-------- STUDY MATERIAL --------

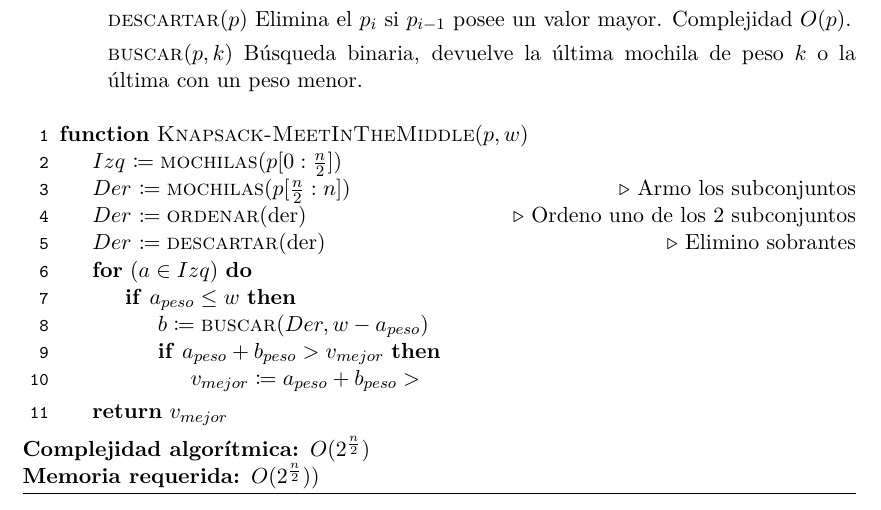
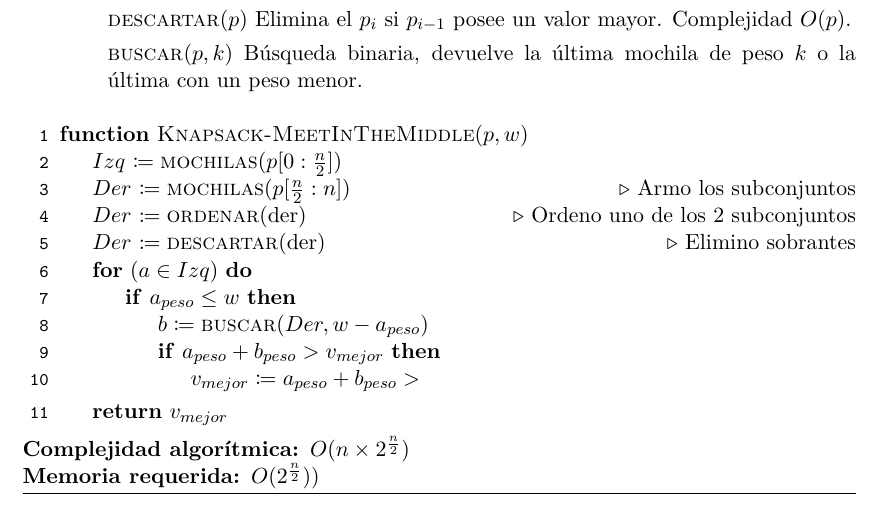
Before and after one commit to iglosiggio/algo3-tp1, a LaTeX document (mochila.tex): part of page 6 of 13, cut so that both start at the same text. Compiled offline with pdfLaTeX.

Commit message:
corregir: complejidad en mitm

```diff
--- a/mochila.tex
+++ b/mochila.tex
@@ -429,7 +429,7 @@ mejor de todas. Existen multiples formas de hacerlo:
 \EndFunction
 \end{algorithmic}
 \begin{description}
-	\item[\textbf{Complejidad algorítmica:}] $O(2^{\frac{n}{2}})$
+	\item[\textbf{Complejidad algorítmica:}] $O(n \times 2^{\frac{n}{2}})$
 	\item[\textbf{Memoria requerida:}] $O(2^{\frac{n}{2}}))$
 \end{description}
 \end{algorithm}
```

--------

* WHAT IS BEING ASKED
Return the entries above exactly and in full; do not include images.

* EXPECTED OUTPUT
Before and after one commit to iglosiggio/algo3-tp1, a LaTeX document (mochila.tex): part of page 6 of 13, cut so that both start at the same text. Compiled offline with pdfLaTeX.

Commit message:
corregir: complejidad en mitm

```diff
--- a/mochila.tex
+++ b/mochila.tex
@@ -429,7 +429,7 @@ mejor de todas. Existen multiples formas de hacerlo:
 \EndFunction
 \end{algorithmic}
 \begin{description}
-	\item[\textbf{Complejidad algorítmica:}] $O(2^{\frac{n}{2}})$
+	\item[\textbf{Complejidad algorítmica:}] $O(n \times 2^{\frac{n}{2}})$
 	\item[\textbf{Memoria requerida:}] $O(2^{\frac{n}{2}}))$
 \end{description}
 \end{algorithm}
```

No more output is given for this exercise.